 It's common to use the underlining option in day-to-day writing. Internet links, essay titles, book titles and other specific words are commonly underlined in school papers and newspaper articles. However, underlining really has no place in fiction book writing whatsoever. When you're writing a fiction book, even web addresses should appear in italics; they should not be underlined.

A Word on Using CAPS

 I've noticed that many writers use caps to denote screaming and shouting in their books. Sometimes, this can be very useful -- but I've seen it over-done a lot. Normal, everyday hollering should be put in italics. Only rarely -- very rarely -- should you use all caps to express something truly and utterly extreme. This does not apply if you are using an acronym (a word formed from the initials of a specific group, i.e. PETA stands for People for the Ethical Treatment of Animals).

Text Messages and Email

Of course, all the well-established and long-standing rules of writing and in-text formatting go totally out the window if you're showing a text message or email in your book. You should absolutely write and format these in a way that looks real; text messages should read C U l8tr, for example, because that's the way people write them. Above all, you've got to be true to realism when you're writing -- even, and especially, when you're writing fiction. The exact plot, characters and scenes may be pulled from your vivid imagination, but great writing always keeps one foot in reality and realism because every reader needs to be able to relate to every story.

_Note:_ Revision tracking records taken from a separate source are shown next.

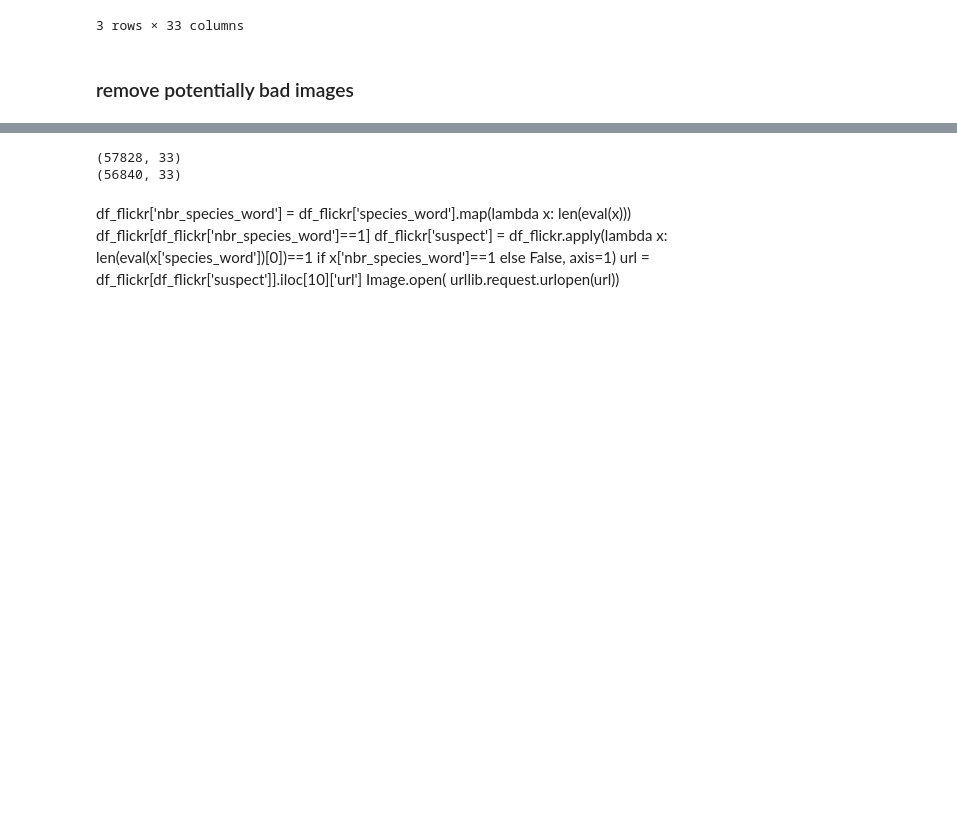
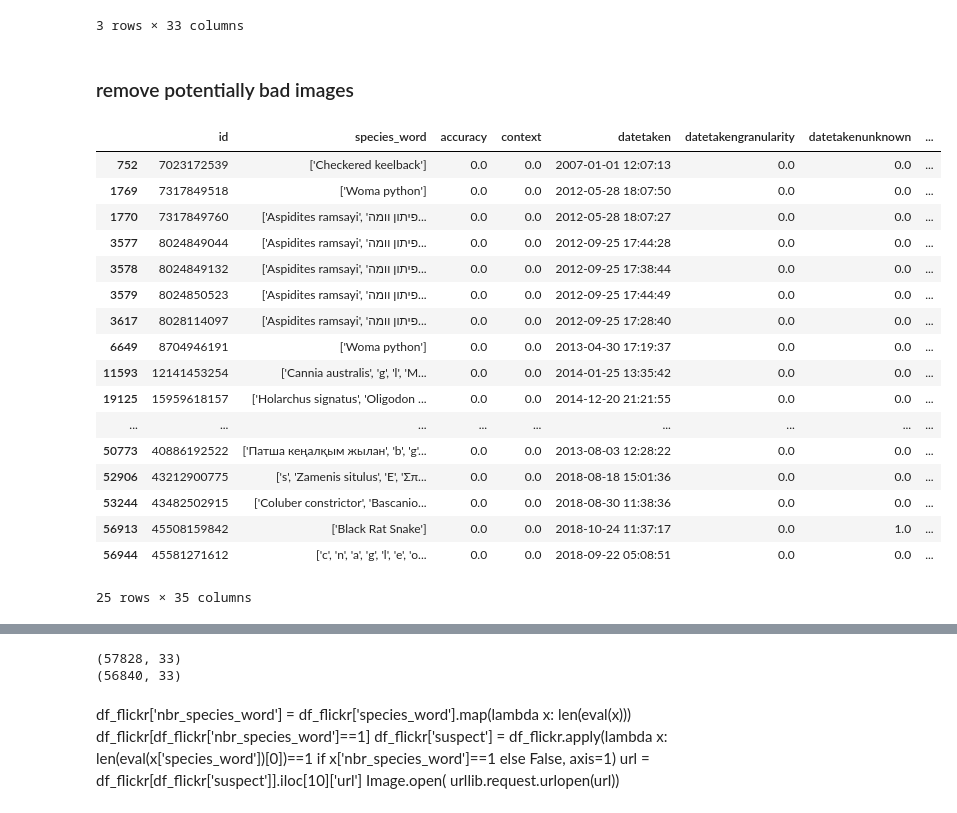
Before and after one commit to cam4ani/snakes, a Jupyter notebook: reunited_all_datasource_for_dl.ipynb, the cells around one changed output, grey strips where cells are left out. Cells and saved outputs as stored; diff of their text form; code cells hidden in the pictures; blank space fills up the shorter version.

```diff
--- a/reunited_all_datasource_for_dl.ipynb
+++ b/reunited_all_datasource_for_dl.ipynb
@@ -60,6 +60,29 @@ df_flickr.head(3)
 ### remove potentially bad images
 # %%
 #TODO: with tags: place, landscape eggs etc
-#df_flickr['has_egg'] = df_flickr['description'].map(lambda x: 'eggs' in x)
+df_flickr['has_egg'] = df_flickr['description'].map(lambda x: 'eggs' in x)
+df_flickr['tags'] = df_flickr['tags'].fillna('')
+df_flickr['has_egg_tag'] = df_flickr['tags'].map(lambda x: 'eggs' in x)
+# %%
+df_flickr[df_flickr['has_egg_tag']==True]
+# %% [output]
+|  | id | species_word | accuracy | context | datetaken | datetakengranularity | datetakenunknown | ... |
+| 752 | 7023172539 | ['Checkered keelback'] | 0.0 | 0.0 | 2007-01-01 12:07:13 | 0.0 | 0.0 | ... |
+| 1769 | 7317849518 | ['Woma python'] | 0.0 | 0.0 | 2012-05-28 18:07:50 | 0.0 | 0.0 | ... |
+| 1770 | 7317849760 | ['Aspidites ramsayi', 'פיתון וומה... | 0.0 | 0.0 | 2012-05-28 18:07:27 | 0.0 | 0.0 | ... |
+| 3577 | 8024849044 | ['Aspidites ramsayi', 'פיתון וומה... | 0.0 | 0.0 | 2012-09-25 17:44:28 | 0.0 | 0.0 | ... |
+| 3578 | 8024849132 | ['Aspidites ramsayi', 'פיתון וומה... | 0.0 | 0.0 | 2012-09-25 17:38:44 | 0.0 | 0.0 | ... |
+| 3579 | 8024850523 | ['Aspidites ramsayi', 'פיתון וומה... | 0.0 | 0.0 | 2012-09-25 17:44:49 | 0.0 | 0.0 | ... |
+| 3617 | 8028114097 | ['Aspidites ramsayi', 'פיתון וומה... | 0.0 | 0.0 | 2012-09-25 17:28:40 | 0.0 | 0.0 | ... |
+| 6649 | 8704946191 | ['Woma python'] | 0.0 | 0.0 | 2013-04-30 17:19:37 | 0.0 | 0.0 | ... |
+| 11593 | 12141453254 | ['Cannia australis', 'g', 'l', 'М... | 0.0 | 0.0 | 2014-01-25 13:35:42 | 0.0 | 0.0 | ... |
+| 19125 | 15959618157 | ['Holarchus signatus', 'Oligodon ... | 0.0 | 0.0 | 2014-12-20 21:21:55 | 0.0 | 0.0 | ... |
+| ... | ... | ... | ... | ... | ... | ... | ... | ... |
+| 50773 | 40886192522 | ['Патша кеңалқым жылан', 'b', 'g'... | 0.0 | 0.0 | 2013-08-03 12:28:22 | 0.0 | 0.0 | ... |
+| 52906 | 43212900775 | ['s', 'Zamenis situlus', 'E', 'Σπ... | 0.0 | 0.0 | 2018-08-18 15:01:36 | 0.0 | 0.0 | ... |
+| 53244 | 43482502915 | ['Coluber constrictor', 'Bascanio... | 0.0 | 0.0 | 2018-08-30 11:38:36 | 0.0 | 0.0 | ... |
+| 56913 | 45508159842 | ['Black Rat Snake'] | 0.0 | 0.0 | 2018-10-24 11:37:17 | 0.0 | 1.0 | ... |
+| 56944 | 45581271612 | ['c', 'n', 'a', 'g', 'l', 'e', 'o... | 0.0 | 0.0 | 2018-09-22 05:08:51 | 0.0 | 0.0 | ... |
+25 rows × 35 columns
 # %%
 #wrong! this is a snake!
```
Also changed, not shown: parts of 1 cell of this notebook.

Tuesday, May 22, 2012

Writing 101: Backing Up and Rescuing Your Manuscript

Spend time on a computer regularly, and it's bound to happen to you: data loss. Power outages, viruses, various meltdowns, there are all sorts of reasons your computer might malfunction and cause you to lose something you'd rather keep. But when it happens to your manuscript, it's the deepest cut of all. Don't lose your work! There are ways to avoid the problem, and ways to fix it when you haven't been avoiding it arduously enough. 





 Saving Your Book

I'm a little on the obsessive side when it comes to saving my work, because I've agonized through more than one crash in the past. But I've learned others aren't quite so psychotic about hitting the "save" button repeatedly. In fact, the computer makes it pretty easy to get lazy. Any word processing program worth its hard drive space will have an auto-save feature that automatically saves your progress, pretty much every time you pause. Even online programs, like blogger and gmail, have this auto-save feature. It's all too easy to watch drafts of your book automatically save themselves.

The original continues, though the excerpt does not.